On Lisa Robertson's Nilling
When I said in an earlier last post that I go to poetry to think, Lisa Robertson was the first poet that came to mind. Hers is a poetry that embraces doubt; that is content to extend rather than conclude, yet never drifts in the sense that Barthes describes in The Pleasure of the Text. “In the pleasant displacement of identity,” she writes, “another time keeps shaping what I will be” (16).
Nilling, Robertson’s latest, is just out from BookThug. It’s a collection of prose essays “On Noise, Pornography, The Codex, Melancholy, Lucretius, Folds, Cities, and Related Aporias.” It’s dense, and lush. Scan the pages and your vocabulary puffs up with delight. You realize how pale poetry can be. You realize you are starved. You remember too that to create you need to be inspired. You need to have ideas. You need to tap in to the thrum of intellectual desires as much as experience the physical, note the bodily sensations. All work begins in the archive, Robertson has said, and you feel the archive here. That, and the Wordworthian contemplation before the spilling of corseted, buttressed, emotion. Only after weeks of reading does Robertson begin to write. Reflection is what we are starved for. Reaction we have in abundance.
The importance of reading. The community of books. The distinction between the ideas one is reading, and one’s response to them. This is an essential, and contentious point in contemporary poetry. Acknowledging one’s place in the long march of ideas. Modesty a productive position: “As I read my self-consciousness is not only suspended, but temporarily abolished by the vertigo of another’s language. I am simply its conduit, its gutter. This is a pleasure” (26).
I wish that Nilling had arrived prior to the first draft of my Lyric Conceptualism manifesto because there are many lines, many thoughts that complicate and extend the ideas gathering there. She is a model lyric conceptualist. An appreciation of reading. Not an appreciation of reception, but a reveling in process. An awareness and acknowledgement of influence. A rigorous inclusion of others. A call and response to present and historical thinkers. A willingness to move beyond the known. A way of writing what she wants to think about. Not what she knows. A respect for and resistance to the notion of mastery. Of having mastered and let go. Ongoingness. Lastingness. A poetry with a sense of urgency that is defiant in its will to “illustriously useless poesis.”
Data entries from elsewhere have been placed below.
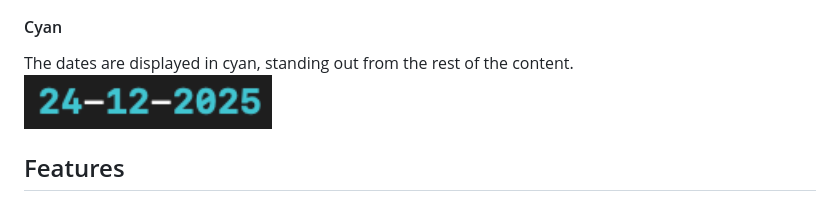
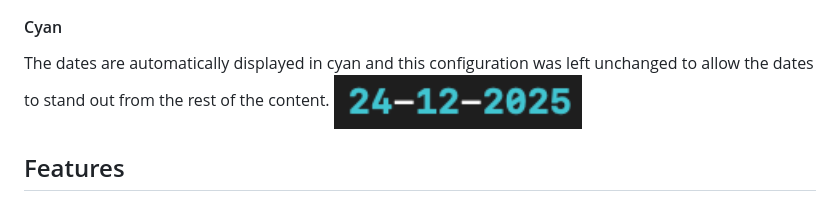
Before and after one commit to pswhdev/holidays_optimizer, a Markdown page: README.md, the part around the change. GitHub-like rendering.

```diff
--- a/README.md
+++ b/README.md
@@ -152,7 +152,7 @@ Any input provided by the user that fails validation will result in an 'Error' m
 
 #### Cyan
 
-The dates are displayed in cyan, standing out from the rest of the content.
+The dates are automatically displayed in cyan and this configuration was left unchanged to allow the dates to stand out from the rest of the content.
 ![Cyan dates](documentation/cyan-dates.png)
 
 ## Features
```
Also changed, not shown: TESTING.md (+17 -1 lines).
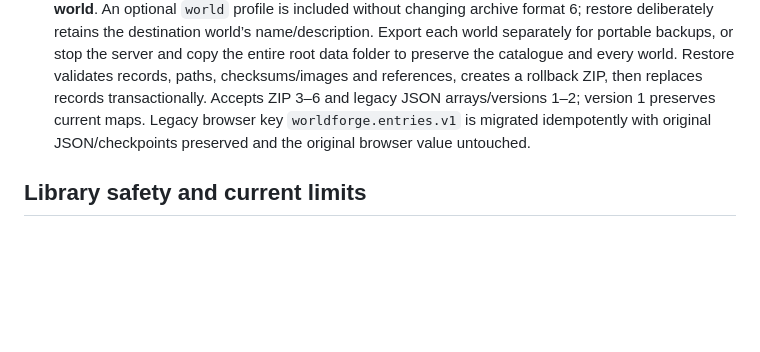
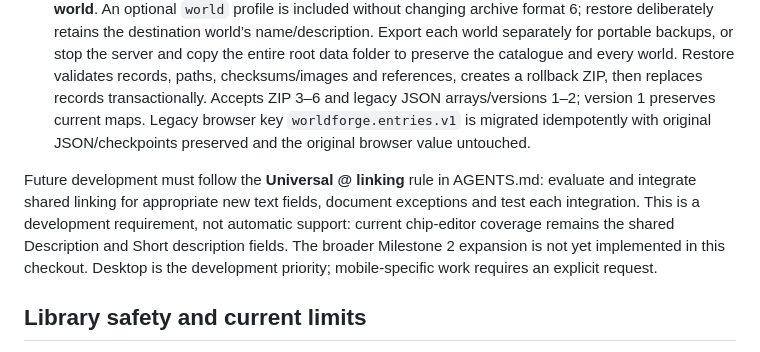
Before and after one commit to christopherchance058-dev/WORLDFORGE, a Markdown page: PROJECT_CONTEXT.md, the part around the change. Drawn GitHub-style; blank space fills up the shorter version.

```diff
--- a/PROJECT_CONTEXT.md
+++ b/PROJECT_CONTEXT.md
@@ -50,6 +50,8 @@ Browser modules use shared globals rather than imports. Preserve script order in
 - Maps may start without images; ordered canvases each own their pins. Permanent pin coordinates are **normalized x/y in [0,1]**, relative to that image. Linked entries supply live titles/images/descriptions; entry deletion keeps standalone pin snapshots. Multi-upload, image management, fantasy symbols, hover previews, left reading panel, pan/zoom and optional browser fullscreen already exist.
 - ZIP export covers only the selected world: `manifest.json` plus **all registered image files in that world**. An optional `world` profile is included without changing archive format 6; restore deliberately retains the destination world’s name/description. Export each world separately for portable backups, or stop the server and copy the entire root data folder to preserve the catalogue and every world. Restore validates records, paths, checksums/images and references, creates a rollback ZIP, then replaces records transactionally. Accepts ZIP 3–6 and legacy JSON arrays/versions 1–2; version 1 preserves current maps. Legacy browser key `worldforge.entries.v1` is migrated idempotently with original JSON/checkpoints preserved and the original browser value untouched.
 
+Future development must follow the **Universal @ linking** rule in AGENTS.md: evaluate and integrate shared linking for appropriate new text fields, document exceptions and test each integration. This is a development requirement, not automatic support: current chip-editor coverage remains the shared Description and Short description fields. The broader Milestone 2 expansion is not yet implemented in this checkout. Desktop is the development priority; mobile-specific work requires an explicit request.
+
 ## Library safety and current limits
 
 Use fixture-created temporary folders or an isolated copy with `WORLDFORGE_DATA_DIR` for experiments, never the real library. Preserve the **whole** data folder across code updates. Copy it only with the server stopped (a live SQLite file alone may omit WAL transactions), or use a complete portable ZIP. For risky migration/restore work, verify backup contents/recovery in an isolated folder first; see README for rollback steps.
```
Also changed, not shown: AGENTS.md (+8 -0 lines).
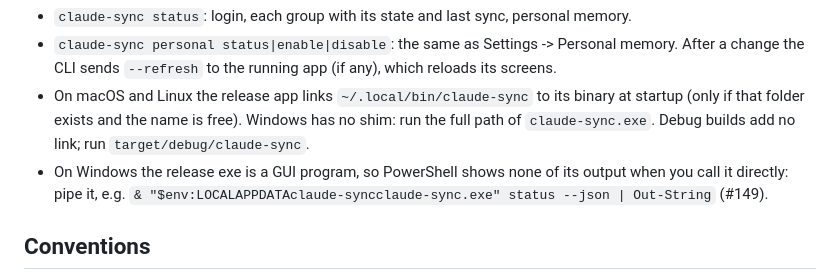
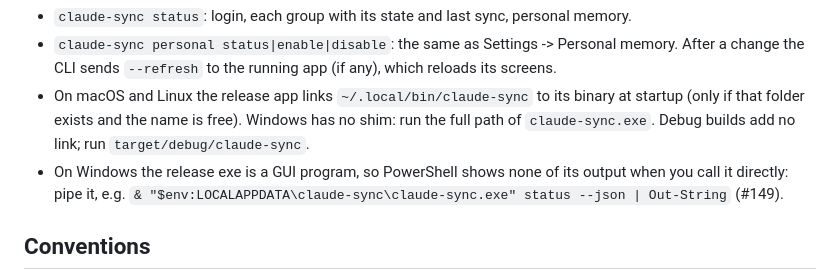
Before and after one commit to MehdiMamas/claude-sync, a Markdown page: AGENTS.md, the part around the change. Rendered like a GitHub page.

Commit message:
AGENTS.md: restore backslashes in the Windows path
Before: the example path still had no backslashes.
Now: it reads LOCALAPPDATA\claude-sync\claude-sync.exe.

```diff
--- a/AGENTS.md
+++ b/AGENTS.md
@@ -28,7 +28,7 @@ The app binary is also the CLI (`app/src-tauri/src/cli.rs`, handled before Tauri
 - `claude-sync status`: login, each group with its state and last sync, personal memory.
 - `claude-sync personal status|enable|disable`: the same as Settings -> Personal memory. After a change the CLI sends `--refresh` to the running app (if any), which reloads its screens.
 - On macOS and Linux the release app links `~/.local/bin/claude-sync` to its binary at startup (only if that folder exists and the name is free). Windows has no shim: run the full path of `claude-sync.exe`. Debug builds add no link; run `target/debug/claude-sync`.
-- On Windows the release exe is a GUI program, so PowerShell shows none of its output when you call it directly: pipe it, e.g. `& "$env:LOCALAPPDATAclaude-syncclaude-sync.exe" status --json | Out-String` (#149).
+- On Windows the release exe is a GUI program, so PowerShell shows none of its output when you call it directly: pipe it, e.g. `& "$env:LOCALAPPDATA\claude-sync\claude-sync.exe" status --json | Out-String` (#149).
 
 ## Conventions
 - One change per PR; paste the commands you ran with exit codes and counts, and name the OS.
```
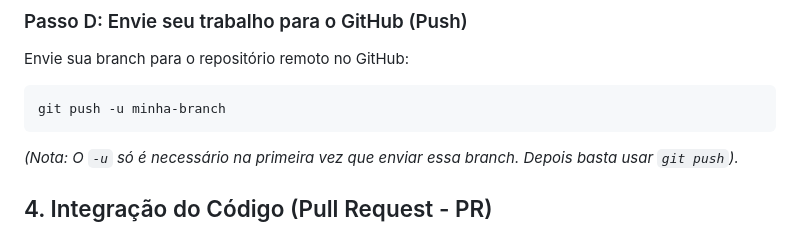
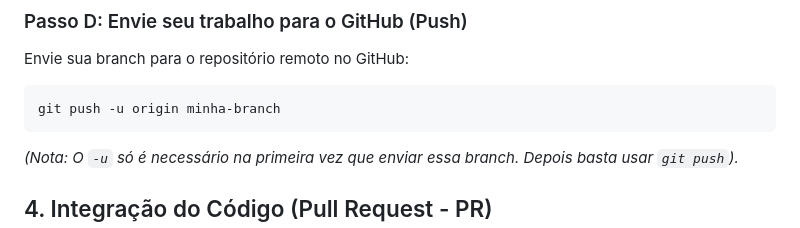
Before and after one commit to RAguiarEng/GenAI_Seguros, a Markdown page: orientativo_github.md, the part around the change. Drawn GitHub-style.

Commit message:
feat: atualização de orientativo_github.md

````diff
--- a/orientativo_github.md
+++ b/orientativo_github.md
@@ -61,7 +61,7 @@ git commit -m "Descrição resumida do trabalho feito."
 ### Passo D: Envie seu trabalho para o GitHub (Push)
 Envie sua branch para o repositório remoto no GitHub:
 ```bash
-git push -u minha-branch
+git push -u origin minha-branch
 ```
 *(Nota: O `-u` só é necessário na primeira vez que enviar essa branch. Depois basta usar `git push`).*
 
````
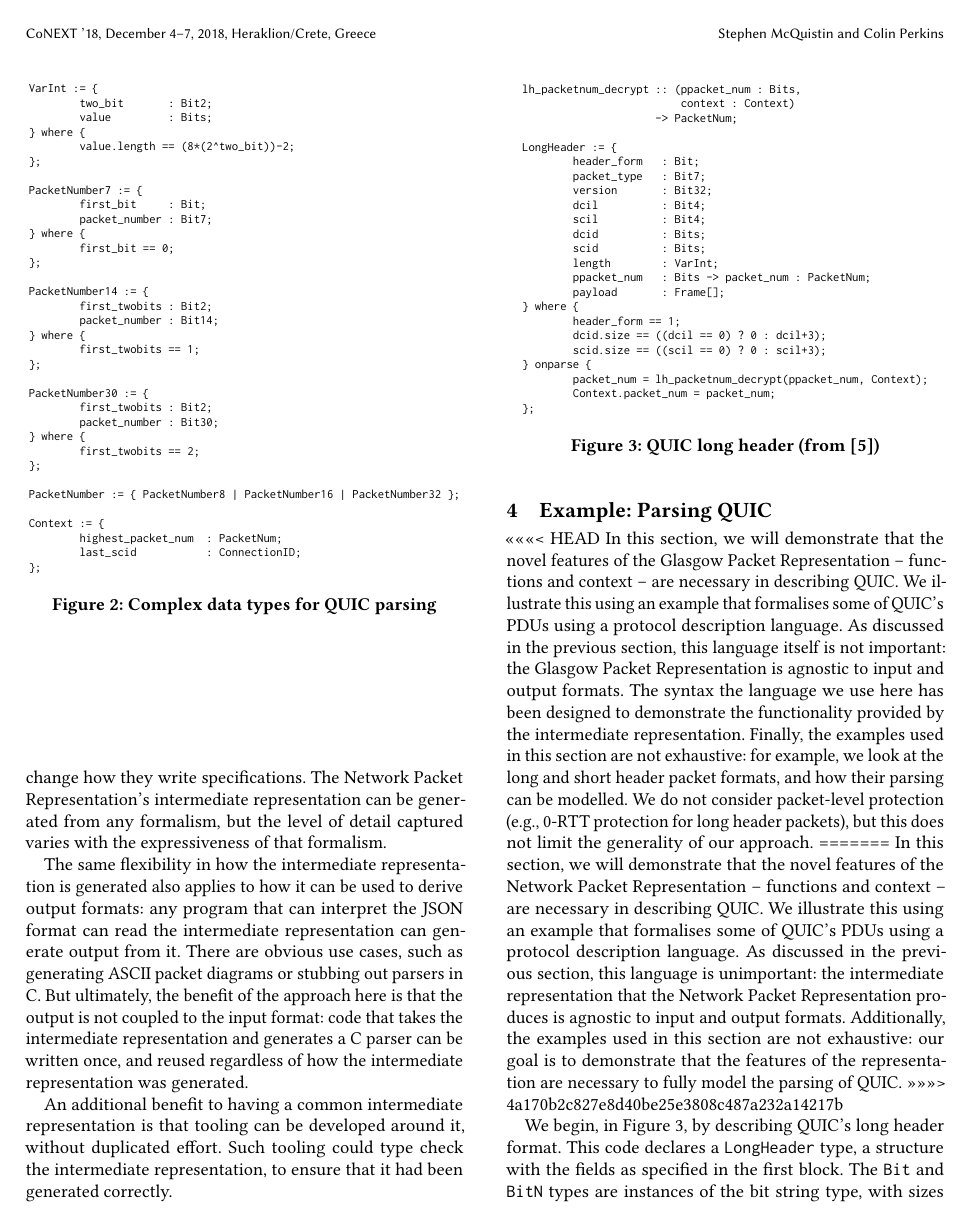
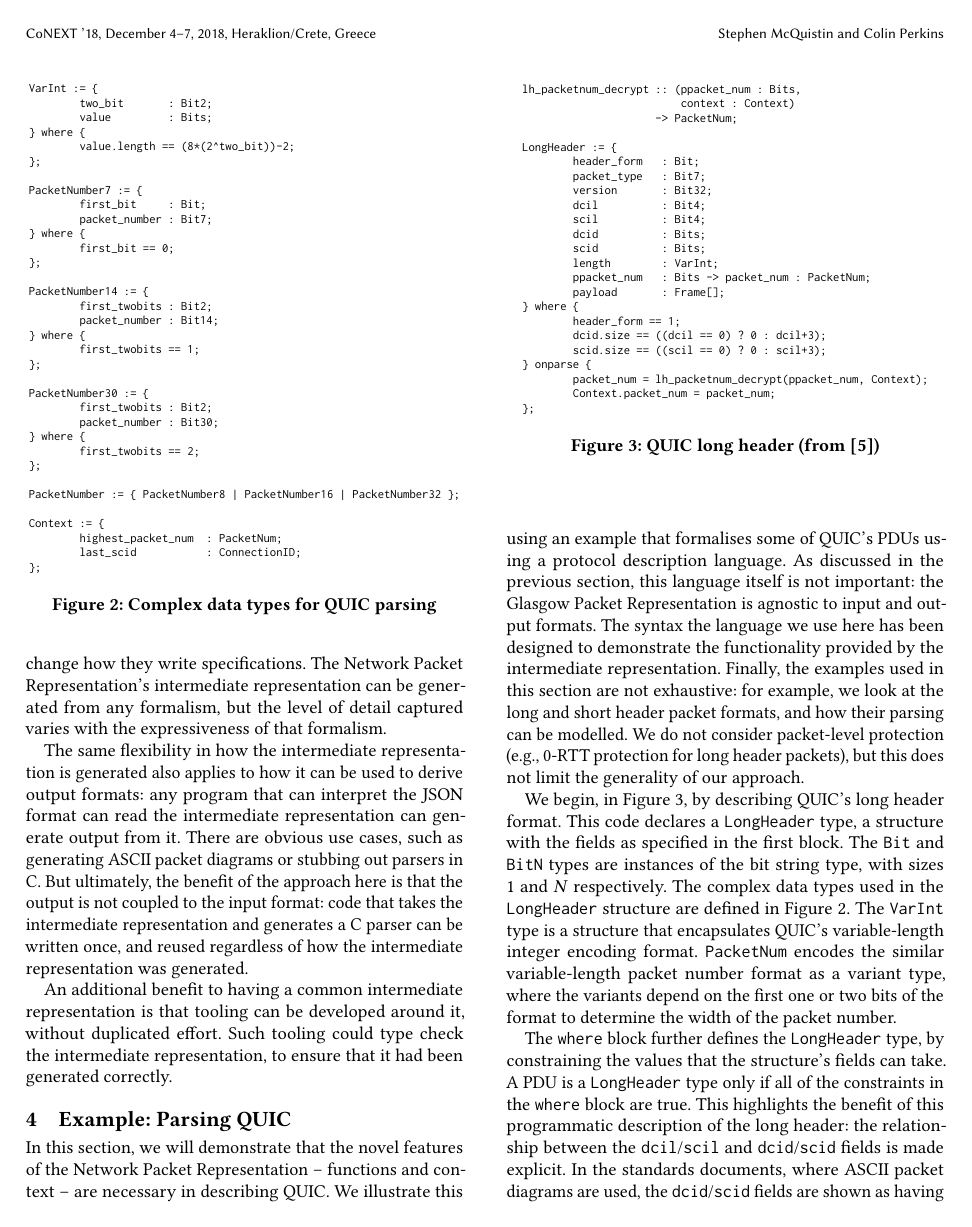
Before and after one commit to DavidSouthgate/improving-protocol-standards, a LaTeX paper (papers/improving-quic-docs.tex): page 4 of 7. Compiled offline with pdfLaTeX.

```diff
--- a/papers/improving-quic-docs.tex
+++ b/papers/improving-quic-docs.tex
@@ -476,9 +475,8 @@
     \label{fig:quic-long-hdr-desc}
 \end{figure}
 
-<<<<<<< HEAD
-In this section, we will demonstrate that the novel features of the Glasgow Packet
-Representation -- functions and context -- are necessary in describing QUIC. We illustrate
+In this section, we will demonstrate that the novel features of the Network Packet Representation
+ -- functions and context -- are necessary in describing QUIC. We illustrate
 this using an example that formalises some of QUIC's PDUs using a protocol description
 language. As discussed in the previous section, this language itself is not important: the
 Glasgow Packet Representation is agnostic to input and output formats. The syntax the
@@ -487,16 +485,6 @@
 for example, we look at the long and short header packet formats, and how their parsing
 can be modelled. We do not consider packet-level protection (e.g., 0-RTT protection for
 long header packets), but this does not limit the generality of our approach.
-=======
-In this section, we will demonstrate that the novel features of the Network Packet Representation
--- functions and context -- are necessary in describing QUIC. We illustrate this
-using an example that formalises some of QUIC's PDUs using a protocol description
-language. As discussed in the previous section, this language is unimportant: the
-intermediate representation that the Network Packet Representation produces is agnostic to
-input and output formats. Additionally, the examples used in this section are not
-exhaustive: our goal is to demonstrate that the features of the representation are necessary to
-fully model the parsing of QUIC.
->>>>>>> 4a170b2c827e8d40be25e3808c487a232a14217b
 
 We begin, in Figure~\ref{fig:quic-long-hdr-desc}, by describing QUIC's long header
 format. This code declares a \texttt{LongHeader} type, a structure with the fields as
```
Also changed, not shown: papers/improving-quic-docs.tex (3 more changed lines).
All of these key points in the creation of a sustainable writing practice.
A focus on process rather than reception.
A recognition that product is the husk, the remnant of the self engaging with the history of human thought.
“Sometimes my sadness in reading is that I can’t stay. I fall away from the ability to receive” (26).
A willingness not to opt for the one-liner, for the easy. A willingess to be uncomfortable. Uneasy. To embrace Melancholy. To call it a “big contemplative utopia:”
“It (melancholy) is a system that functions to pose a seemingly boundless cognitive space where transformation, never a neutral event, always a grievance or an astonishment, can claim potential…” and later, “melancholics concern themselves with the structure of doubt, rather than the structure of belief, because doubt is inventive. Doubt complicates. Even repudiation is a doubling. In this sense doubt is erotic, as is melancholic space. Doubt, eros, melancholy: affective ornaments” (51).
This is a point of tension for the Lyric Conceptualist though, because it’s hard to believe that belief cannot be inventive…by that logic faith is limiting. Faith, hope, praise become the dead weight of the lyric.
Certainly when I hear the word praise anywhere near poetry I do not feel excited. I feel the opposite of excited. Not that I do not have the urge toward faith, hope or praise, I do, I am a sucker for them. But I rarely appreciate how these words are used in poetry. It may be as simple as show, don’t tell. If you have to use praise in the title of your poem I suggest it has failed to do what you wanted it to do…
Move back in time to the molecule that triggers the impulse to praise.
Illustrate the mechanism of faith.
Give me the ribs of hope.
And so I turn to the poetry of Lisa Robertson as a space of contemplation. It is an exterior space. It represents a possible future. It offers a deep respect for the present. It honours me with doubt. As a reader I am included. I am shuffled off to my own thoughts. And that gives me all of the above, and a way of moving forward in my own creation.
Sina Queyras grew up on the road in western Canada and she has since lived in Vancouver, Toronto, Montreal, New York, Philadelphia, and Calgary where she was Markin Flanagan Writer in Residence. She is the author most recently of the poetry collection MxT (2014) and Unleashed (2010), a selection of posts from...